The section on ‘relationship preparation’ focuses on recognising and valuing the unique gifts and talents of our children and young people, and speaking into their lives in positive ways.  Here the authors provide some sobering and poignant advice to parents about letting children live their own dreams.  It is so important that we teach and encourage our children to understand the way they were created and to dream their own dreams for the future.  When we push them to live our dreams we stifle who they are, and dare I say it, stifle who God intended for them to be.  The advice in this section that resonated most strongly for me is to know the third party voice, or influencers, in our people’s lives.  It is important that parents are intentional about widening the circle of influence as our children grow so that when they are teens the adult voices in their lives are those that we trust to give our teens wise counsel that we ourselves would give.

‘Transition preparation’ gives parents food for thought and helpful advice about the launch procedure, where parents move from the “driver’s seat” to the “passenger seat”.  This is a particularly relevant picture of the short process of teaching children to drive; where we place them in the driver’s seat of the car and instruct them carefully about the skills and decisions they are responsible to make.  And then all of a sudden they are off and driving without our instruction at all.  Our parenting needs to be like that in the final days before our young people leave home!

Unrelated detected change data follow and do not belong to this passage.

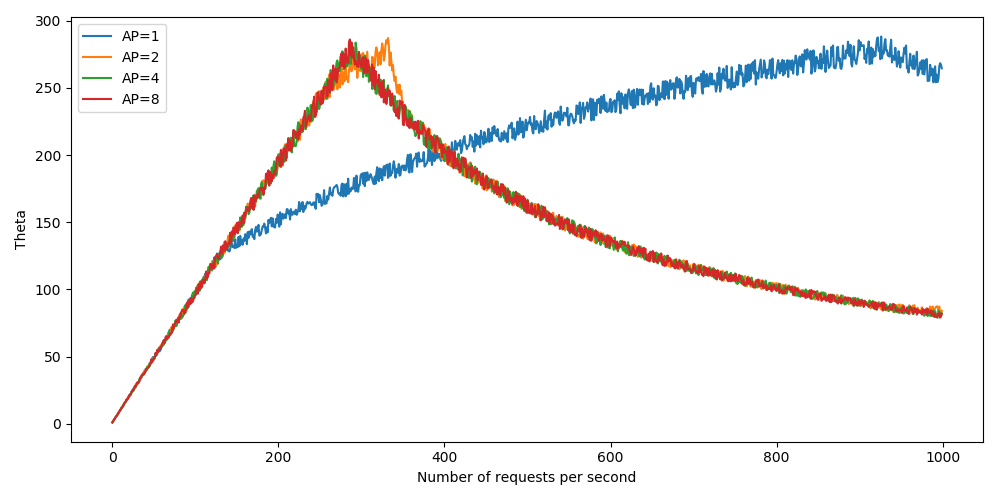
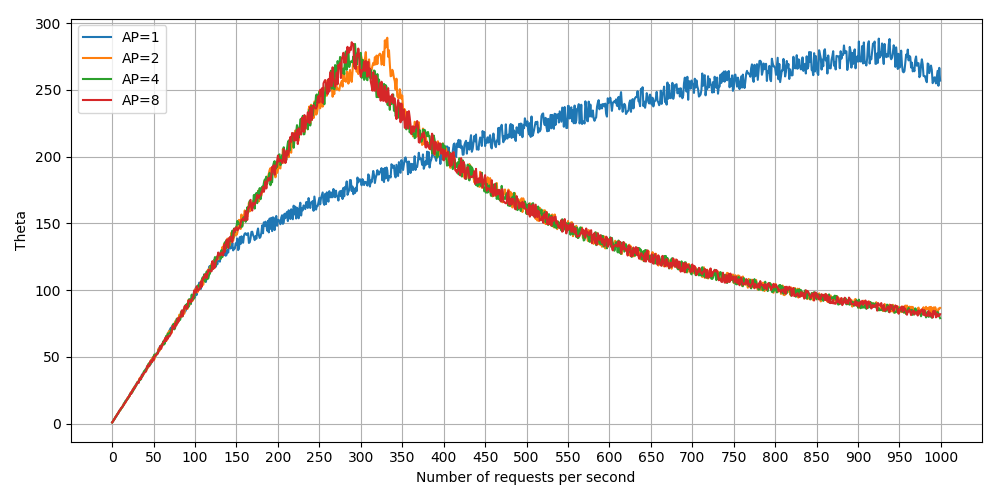
modified plot for q3 to match q4 style

diff --git a/hw1.py b/hw1.py
@@ -51,28 +51,20 @@ def q1_plot_variability(num_sim):
     plt.tight_layout()
     fig.savefig('q1_variability.png')
 
-def q3_doubling_access_points(power=4):
+def q3_doubling_access_points(data, access_points=[1,2,4,8]):
     '''Plot the effect of doubling the number of access points only.'''
 
-    data = []
-    for i in tqdm(range(1,1001)):
-        access_points_data = []
-        for j in range(power):
-            access_points_data.append(get_values(i,1*2**j,1)[0])
-        data.append(access_points_data)
-
-    data = np.array(data)
-
     fig, ax = plt.subplots(1, 1, figsize=(10,5))
-    for i in range(power):
-        ax.plot(data[:,i], label='AP={}'.format(2**i))
+    for ap in access_points:
+        ax.plot(data[:,ap-1,0], label='AP={}'.format(ap))
     
     plt.legend()
+    plt.xticks(np.linspace(0,1000,21))
     plt.xlabel('Number of requests per second')
     plt.ylabel('Theta')
+    plt.grid()
     plt.tight_layout()
     fig.savefig('q3_doubling_ap.png')
-
 
 def q2_plot_response_values():
 
@@ -246,11 +238,11 @@ if __name__ == '__main__':
 
     # q1_plot_variability(num_sim=100)
     # q2_plot_response_values()
-    # q3_doubling_access_points()
-    # data = np.load('data.npy')
+    data = np.load('data.npy')
+    q3_doubling_access_points(data)
     # q4_plot_ap_s(data=data, access_points=list(range(1,11)), servers=[2])
     # q4_plot_ap_s(data=data, access_points=[1], servers=list(range(1,11)))
     # q4_engineering_rule(num_sim=100)
-    q4_plot(np.load('er_data_sim.npy'))
+    # q4_plot(np.load('er_data_sim.npy'))
     # q4_brute_force(10)
     # q4_plot(np.load('er_brute_force.npy'))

I found some of the content of this book was specifically related to the American experience of driving at 16 and leaving home for college at 18 years old.  In Australia our children get their driver’s licence at 18 and the majority (not all!) expect to live at home while they complete university and vocational training.  It is perhaps for this reason I found some of the advice a little over the top.  Despite this, there is much to be gleaned from this book no matter where you live because at some point your baby will all of a sudden be leaving home and it is so vitally important that they are well prepared for this reality.  ‘Parenting for the Launch’ should be required reading for parents of young people, well before they are preparing to leave home!

*  With thanks to Icon Media Group for my review copy.
*  This review is my own opinion and not coerced in any way.